**About this exercise:** Set down all of the entries word for word, omitting the images they contain.

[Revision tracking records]
·····

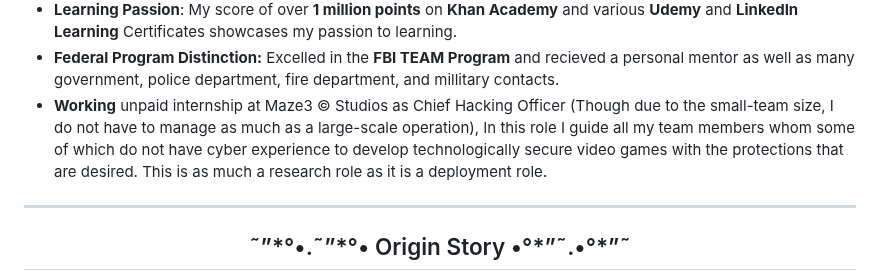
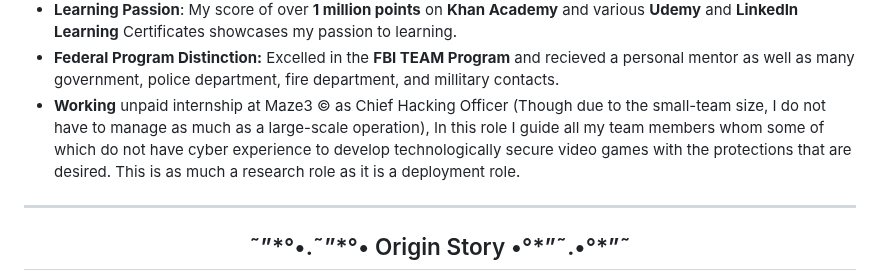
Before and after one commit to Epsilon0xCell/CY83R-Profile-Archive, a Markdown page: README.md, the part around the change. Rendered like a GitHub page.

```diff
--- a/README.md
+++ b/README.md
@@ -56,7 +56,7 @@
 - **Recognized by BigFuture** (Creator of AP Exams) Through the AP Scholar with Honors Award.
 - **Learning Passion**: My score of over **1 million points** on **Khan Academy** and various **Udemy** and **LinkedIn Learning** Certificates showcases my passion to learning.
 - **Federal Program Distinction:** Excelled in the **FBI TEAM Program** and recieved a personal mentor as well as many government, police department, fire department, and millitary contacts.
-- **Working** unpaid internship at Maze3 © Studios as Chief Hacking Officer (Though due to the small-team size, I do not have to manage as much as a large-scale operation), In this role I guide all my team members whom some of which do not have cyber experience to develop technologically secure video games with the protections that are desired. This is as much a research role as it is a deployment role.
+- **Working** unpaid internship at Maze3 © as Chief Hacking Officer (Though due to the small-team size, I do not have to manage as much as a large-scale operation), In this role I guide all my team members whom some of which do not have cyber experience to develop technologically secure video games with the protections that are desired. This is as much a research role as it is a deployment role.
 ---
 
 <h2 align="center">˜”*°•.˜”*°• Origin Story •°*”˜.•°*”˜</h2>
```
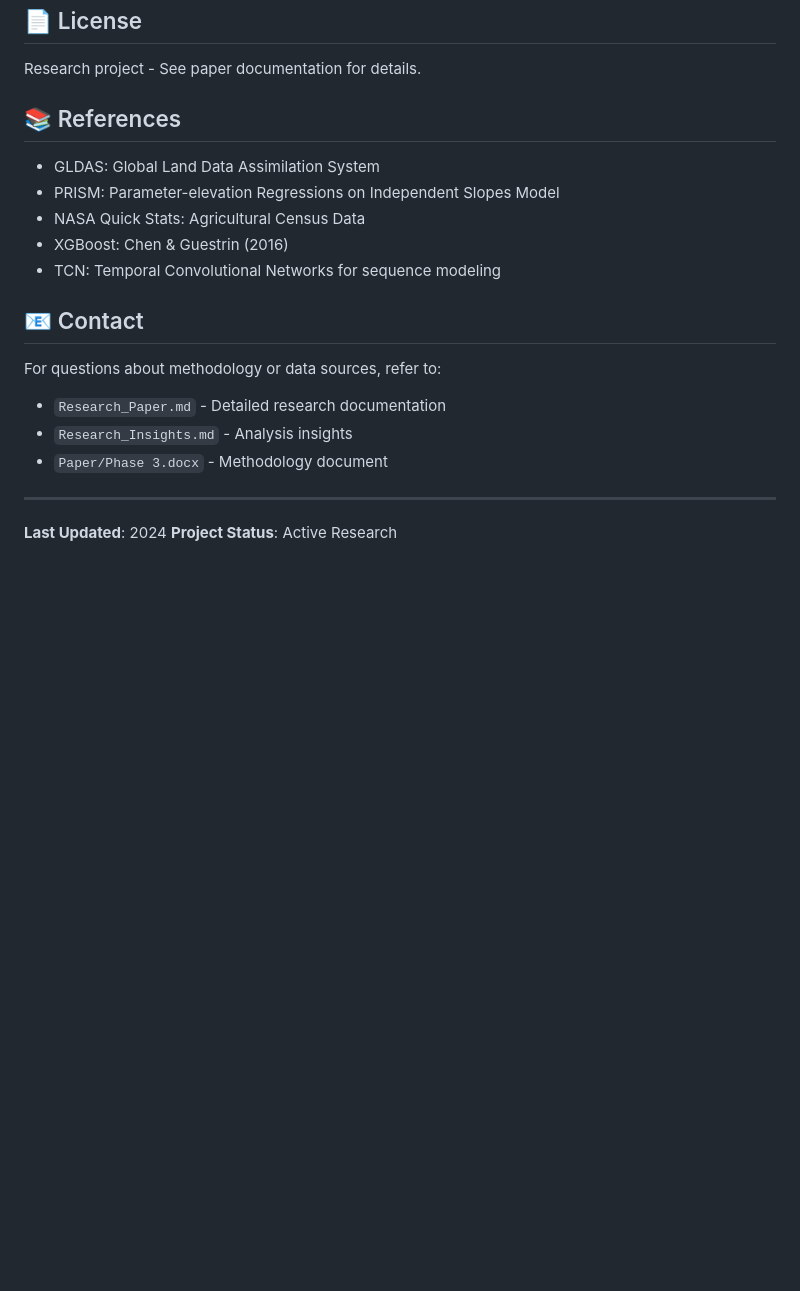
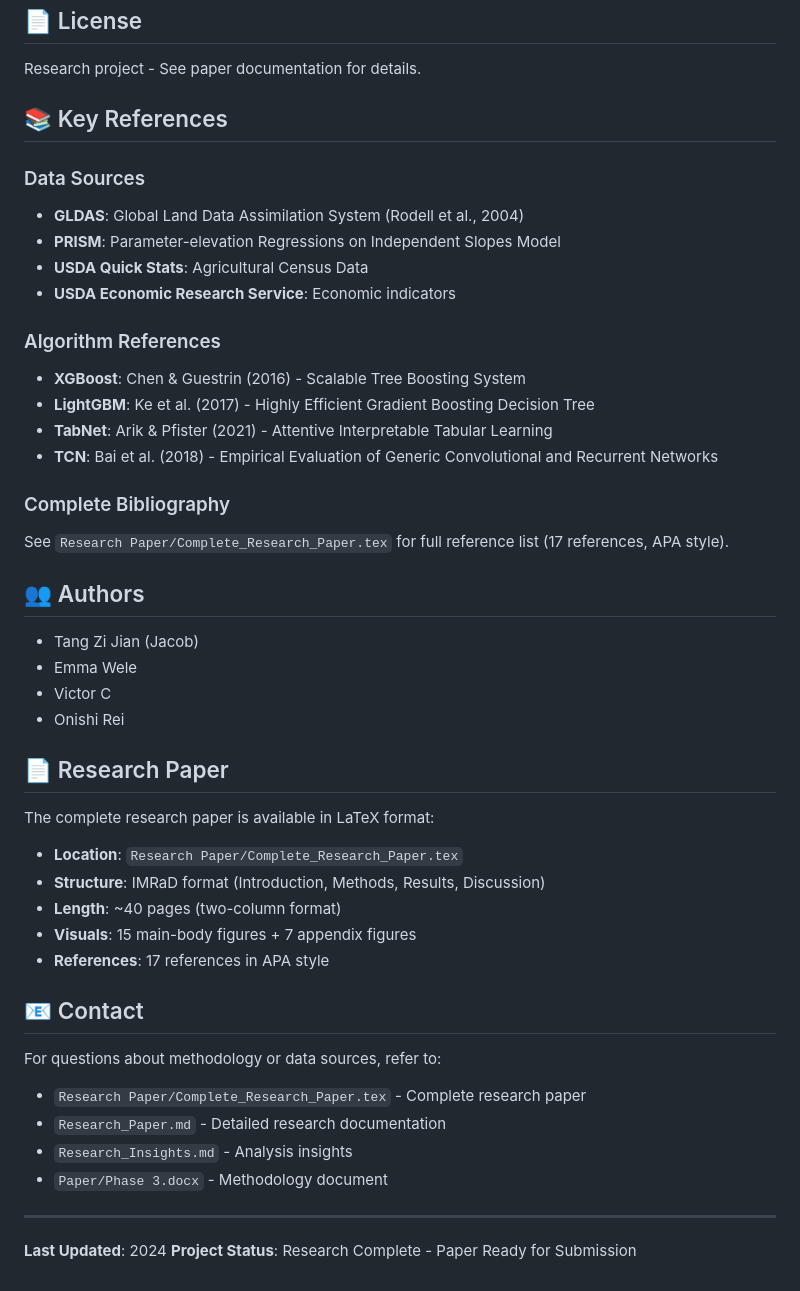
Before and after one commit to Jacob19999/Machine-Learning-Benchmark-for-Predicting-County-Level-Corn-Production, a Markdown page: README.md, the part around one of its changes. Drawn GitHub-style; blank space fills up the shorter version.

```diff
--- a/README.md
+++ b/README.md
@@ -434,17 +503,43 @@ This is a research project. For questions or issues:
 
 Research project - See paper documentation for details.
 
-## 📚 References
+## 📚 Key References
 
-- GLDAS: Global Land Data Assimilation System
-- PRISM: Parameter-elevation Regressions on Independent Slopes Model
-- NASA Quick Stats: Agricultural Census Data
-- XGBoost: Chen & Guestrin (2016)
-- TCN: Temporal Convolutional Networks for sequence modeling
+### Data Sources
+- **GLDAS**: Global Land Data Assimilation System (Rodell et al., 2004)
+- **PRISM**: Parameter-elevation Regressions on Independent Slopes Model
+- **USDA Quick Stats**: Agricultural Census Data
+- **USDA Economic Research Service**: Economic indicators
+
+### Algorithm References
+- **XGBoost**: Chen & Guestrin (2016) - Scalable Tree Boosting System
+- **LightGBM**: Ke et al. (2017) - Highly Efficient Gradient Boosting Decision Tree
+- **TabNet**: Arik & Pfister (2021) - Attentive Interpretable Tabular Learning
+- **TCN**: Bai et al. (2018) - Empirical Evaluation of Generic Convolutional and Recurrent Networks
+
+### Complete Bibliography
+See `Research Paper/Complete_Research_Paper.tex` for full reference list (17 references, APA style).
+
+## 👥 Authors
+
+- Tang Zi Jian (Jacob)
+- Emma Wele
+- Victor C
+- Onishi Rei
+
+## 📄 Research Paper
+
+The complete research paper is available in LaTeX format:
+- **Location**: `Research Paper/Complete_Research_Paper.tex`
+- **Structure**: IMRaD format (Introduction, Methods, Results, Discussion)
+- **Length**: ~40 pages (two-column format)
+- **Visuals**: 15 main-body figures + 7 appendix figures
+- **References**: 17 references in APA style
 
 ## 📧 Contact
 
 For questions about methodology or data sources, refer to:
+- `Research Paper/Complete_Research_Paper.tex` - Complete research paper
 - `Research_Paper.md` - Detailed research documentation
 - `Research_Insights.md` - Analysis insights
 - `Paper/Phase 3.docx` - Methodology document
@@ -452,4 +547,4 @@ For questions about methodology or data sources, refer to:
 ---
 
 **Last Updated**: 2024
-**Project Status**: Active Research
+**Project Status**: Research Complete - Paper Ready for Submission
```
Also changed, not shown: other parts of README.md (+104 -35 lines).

·····

**Solution to the problem:**
Before and after one commit to Epsilon0xCell/CY83R-Profile-Archive, a Markdown page: README.md, the part around the change. Rendered like a GitHub page.

```diff
--- a/README.md
+++ b/README.md
@@ -56,7 +56,7 @@
 - **Recognized by BigFuture** (Creator of AP Exams) Through the AP Scholar with Honors Award.
 - **Learning Passion**: My score of over **1 million points** on **Khan Academy** and various **Udemy** and **LinkedIn Learning** Certificates showcases my passion to learning.
 - **Federal Program Distinction:** Excelled in the **FBI TEAM Program** and recieved a personal mentor as well as many government, police department, fire department, and millitary contacts.
-- **Working** unpaid internship at Maze3 © Studios as Chief Hacking Officer (Though due to the small-team size, I do not have to manage as much as a large-scale operation), In this role I guide all my team members whom some of which do not have cyber experience to develop technologically secure video games with the protections that are desired. This is as much a research role as it is a deployment role.
+- **Working** unpaid internship at Maze3 © as Chief Hacking Officer (Though due to the small-team size, I do not have to manage as much as a large-scale operation), In this role I guide all my team members whom some of which do not have cyber experience to develop technologically secure video games with the protections that are desired. This is as much a research role as it is a deployment role.
 ---
 
 <h2 align="center">˜”*°•.˜”*°• Origin Story •°*”˜.•°*”˜</h2>
```
Before and after one commit to Jacob19999/Machine-Learning-Benchmark-for-Predicting-County-Level-Corn-Production, a Markdown page: README.md, the part around one of its changes. Drawn GitHub-style; blank space fills up the shorter version.

```diff
--- a/README.md
+++ b/README.md
@@ -434,17 +503,43 @@ This is a research project. For questions or issues:
 
 Research project - See paper documentation for details.
 
-## 📚 References
+## 📚 Key References
 
-- GLDAS: Global Land Data Assimilation System
-- PRISM: Parameter-elevation Regressions on Independent Slopes Model
-- NASA Quick Stats: Agricultural Census Data
-- XGBoost: Chen & Guestrin (2016)
-- TCN: Temporal Convolutional Networks for sequence modeling
+### Data Sources
+- **GLDAS**: Global Land Data Assimilation System (Rodell et al., 2004)
+- **PRISM**: Parameter-elevation Regressions on Independent Slopes Model
+- **USDA Quick Stats**: Agricultural Census Data
+- **USDA Economic Research Service**: Economic indicators
+
+### Algorithm References
+- **XGBoost**: Chen & Guestrin (2016) - Scalable Tree Boosting System
+- **LightGBM**: Ke et al. (2017) - Highly Efficient Gradient Boosting Decision Tree
+- **TabNet**: Arik & Pfister (2021) - Attentive Interpretable Tabular Learning
+- **TCN**: Bai et al. (2018) - Empirical Evaluation of Generic Convolutional and Recurrent Networks
+
+### Complete Bibliography
+See `Research Paper/Complete_Research_Paper.tex` for full reference list (17 references, APA style).
+
+## 👥 Authors
+
+- Tang Zi Jian (Jacob)
+- Emma Wele
+- Victor C
+- Onishi Rei
+
+## 📄 Research Paper
+
+The complete research paper is available in LaTeX format:
+- **Location**: `Research Paper/Complete_Research_Paper.tex`
+- **Structure**: IMRaD format (Introduction, Methods, Results, Discussion)
+- **Length**: ~40 pages (two-column format)
+- **Visuals**: 15 main-body figures + 7 appendix figures
+- **References**: 17 references in APA style
 
 ## 📧 Contact
 
 For questions about methodology or data sources, refer to:
+- `Research Paper/Complete_Research_Paper.tex` - Complete research paper
 - `Research_Paper.md` - Detailed research documentation
 - `Research_Insights.md` - Analysis insights
 - `Paper/Phase 3.docx` - Methodology document
@@ -452,4 +547,4 @@ For questions about methodology or data sources, refer to:
 ---
 
 **Last Updated**: 2024
-**Project Status**: Active Research
+**Project Status**: Research Complete - Paper Ready for Submission
```
Also changed, not shown: other parts of README.md (+104 -35 lines).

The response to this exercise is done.